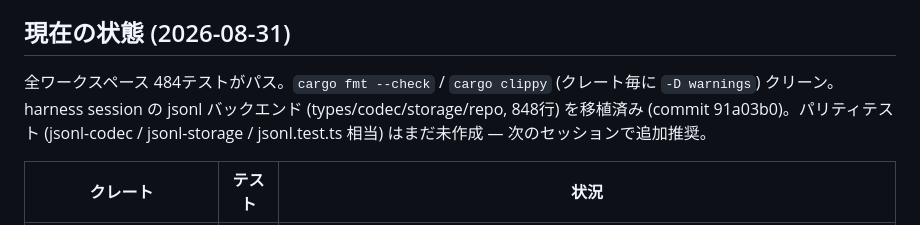
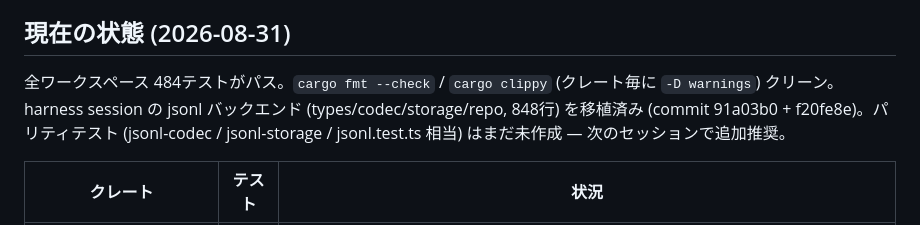
Before and after one commit to vi2q/pillar, a Markdown page: docs/INSTRUCTIONS.md, the part around the change. Rendered like a GitHub page.

Commit message:
docs: INSTRUCTIONS - jsonl wiring fix commit noted (b044ef1)

```diff
--- a/docs/INSTRUCTIONS.md
+++ b/docs/INSTRUCTIONS.md
@@ -18,7 +18,7 @@ pi v0.84.3 (TypeScript, commit `56700d42e`) を Rust に移植する。拡張機
 
 ## 現在の状態 (2026-08-31)
 
-全ワークスペース 484テストがパス。`cargo fmt --check` / `cargo clippy` (クレート毎に `-D warnings`) クリーン。harness session の jsonl バックエンド (types/codec/storage/repo, 848行) を移植済み (commit 91a03b0)。パリティテスト (jsonl-codec / jsonl-storage / jsonl.test.ts 相当) はまだ未作成 — 次のセッションで追加推奨。
+全ワークスペース 484テストがパス。`cargo fmt --check` / `cargo clippy` (クレート毎に `-D warnings`) クリーン。harness session の jsonl バックエンド (types/codec/storage/repo, 848行) を移植済み (commit 91a03b0 + f20fe8e)。パリティテスト (jsonl-codec / jsonl-storage / jsonl.test.ts 相当) はまだ未作成 — 次のセッションで追加推奨。
 
 | クレート | テスト | 状況 |
 | --- | --- | --- |
```
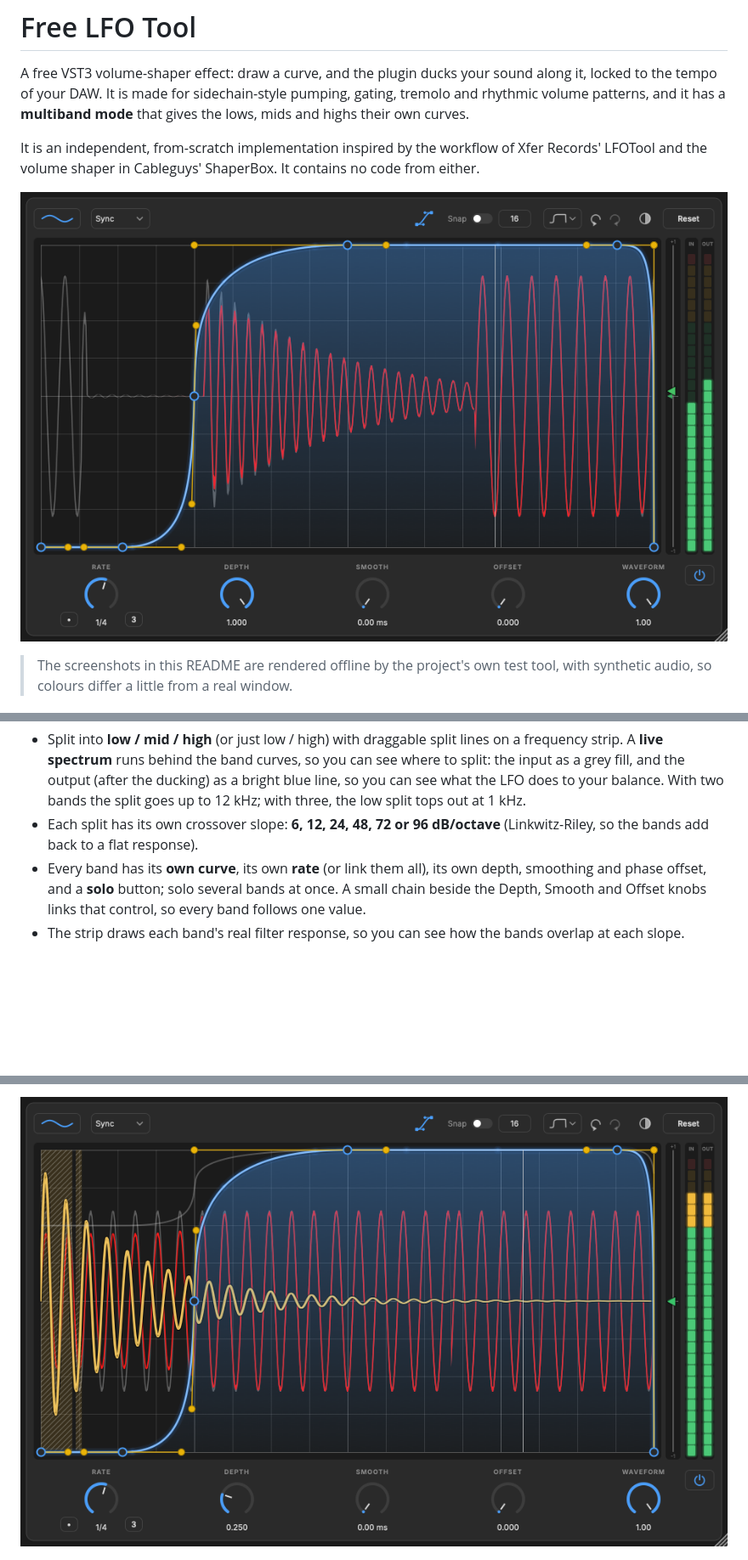
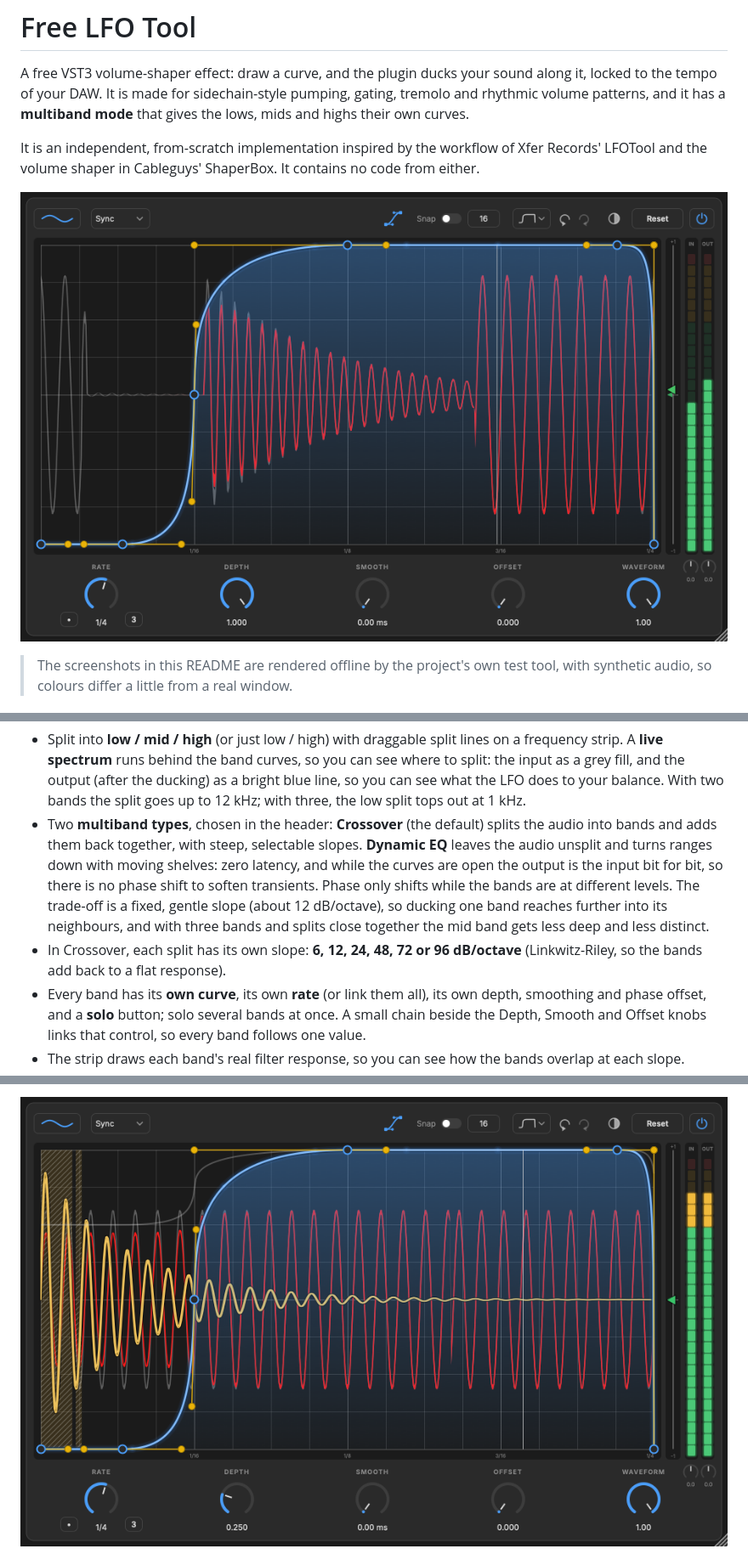
Before and after one commit to baggofficial/MUVMNT-LFO, a Markdown page: README.md, 3 parts joined by grey strips. Shown at 85% size. Rendered like a GitHub page; pictures changed too: docs/images/kick-overlap-dark.png, docs/images/single-dark.png; blank space fills up the shorter version.

```diff
--- a/README.md
+++ b/README.md
@@ -41,7 +42,8 @@ It is an independent, from-scratch implementation inspired by the workflow of Xf
 
 **Multiband**
 - Split into **low / mid / high** (or just low / high) with draggable split lines on a frequency strip. A **live spectrum** runs behind the band curves, so you can see where to split: the input as a grey fill, and the output (after the ducking) as a bright blue line, so you can see what the LFO does to your balance. With two bands the split goes up to 12 kHz; with three, the low split tops out at 1 kHz.
-- Each split has its own crossover slope: **6, 12, 24, 48, 72 or 96 dB/octave** (Linkwitz-Riley, so the bands add back to a flat response).
+- Two **multiband types**, chosen in the header: **Crossover** (the default) splits the audio into bands and adds them back together, with steep, selectable slopes. **Dynamic EQ** leaves the audio unsplit and turns ranges down with moving shelves: zero latency, and while the curves are open the output is the input bit for bit, so there is no phase shift to soften transients. Phase only shifts while the bands are at different levels. The trade-off is a fixed, gentle slope (about 12 dB/octave), so ducking one band reaches further into its neighbours, and with three bands and splits close together the mid band gets less deep and less distinct.
+- In Crossover, each split has its own slope: **6, 12, 24, 48, 72 or 96 dB/octave** (Linkwitz-Riley, so the bands add back to a flat response).
 - Every band has its **own curve**, its own **rate** (or link them all), its own depth, smoothing and phase offset, and a **solo** button; solo several bands at once. A small chain beside the Depth, Smooth and Offset knobs links that control, so every band follows one value.
 - The strip draws each band's real filter response, so you can see how the bands overlap at each slope.
 - Defaults are a house-style sidechain pump where the lows stay ducked longest and the highs recover fastest.
```
Also changed, not shown: other parts of README.md (+20 -11 lines), docs/images/multiband-dark.png, docs/images/multiband-dyneq-dark.png (added), docs/images/single-light.png, 13 other files.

* **Exercise description**: Exactly as written, reproduce all of the entries while dropping the pictures.

* **Result below**:
Before and after one commit to vi2q/pillar, a Markdown page: docs/INSTRUCTIONS.md, the part around the change. Rendered like a GitHub page.

Commit message:
docs: INSTRUCTIONS - jsonl wiring fix commit noted (b044ef1)

```diff
--- a/docs/INSTRUCTIONS.md
+++ b/docs/INSTRUCTIONS.md
@@ -18,7 +18,7 @@ pi v0.84.3 (TypeScript, commit `56700d42e`) を Rust に移植する。拡張機
 
 ## 現在の状態 (2026-08-31)
 
-全ワークスペース 484テストがパス。`cargo fmt --check` / `cargo clippy` (クレート毎に `-D warnings`) クリーン。harness session の jsonl バックエンド (types/codec/storage/repo, 848行) を移植済み (commit 91a03b0)。パリティテスト (jsonl-codec / jsonl-storage / jsonl.test.ts 相当) はまだ未作成 — 次のセッションで追加推奨。
+全ワークスペース 484テストがパス。`cargo fmt --check` / `cargo clippy` (クレート毎に `-D warnings`) クリーン。harness session の jsonl バックエンド (types/codec/storage/repo, 848行) を移植済み (commit 91a03b0 + f20fe8e)。パリティテスト (jsonl-codec / jsonl-storage / jsonl.test.ts 相当) はまだ未作成 — 次のセッションで追加推奨。
 
 | クレート | テスト | 状況 |
 | --- | --- | --- |
```
Before and after one commit to baggofficial/MUVMNT-LFO, a Markdown page: README.md, 3 parts joined by grey strips. Shown at 85% size. Rendered like a GitHub page; pictures changed too: docs/images/kick-overlap-dark.png, docs/images/single-dark.png; blank space fills up the shorter version.

```diff
--- a/README.md
+++ b/README.md
@@ -41,7 +42,8 @@ It is an independent, from-scratch implementation inspired by the workflow of Xf
 
 **Multiband**
 - Split into **low / mid / high** (or just low / high) with draggable split lines on a frequency strip. A **live spectrum** runs behind the band curves, so you can see where to split: the input as a grey fill, and the output (after the ducking) as a bright blue line, so you can see what the LFO does to your balance. With two bands the split goes up to 12 kHz; with three, the low split tops out at 1 kHz.
-- Each split has its own crossover slope: **6, 12, 24, 48, 72 or 96 dB/octave** (Linkwitz-Riley, so the bands add back to a flat response).
+- Two **multiband types**, chosen in the header: **Crossover** (the default) splits the audio into bands and adds them back together, with steep, selectable slopes. **Dynamic EQ** leaves the audio unsplit and turns ranges down with moving shelves: zero latency, and while the curves are open the output is the input bit for bit, so there is no phase shift to soften transients. Phase only shifts while the bands are at different levels. The trade-off is a fixed, gentle slope (about 12 dB/octave), so ducking one band reaches further into its neighbours, and with three bands and splits close together the mid band gets less deep and less distinct.
+- In Crossover, each split has its own slope: **6, 12, 24, 48, 72 or 96 dB/octave** (Linkwitz-Riley, so the bands add back to a flat response).
 - Every band has its **own curve**, its own **rate** (or link them all), its own depth, smoothing and phase offset, and a **solo** button; solo several bands at once. A small chain beside the Depth, Smooth and Offset knobs links that control, so every band follows one value.
 - The strip draws each band's real filter response, so you can see how the bands overlap at each slope.
 - Defaults are a house-style sidechain pump where the lows stay ducked longest and the highs recover fastest.
```
Also changed, not shown: other parts of README.md (+20 -11 lines), docs/images/multiband-dark.png, docs/images/multiband-dyneq-dark.png (added), docs/images/single-light.png, 13 other files.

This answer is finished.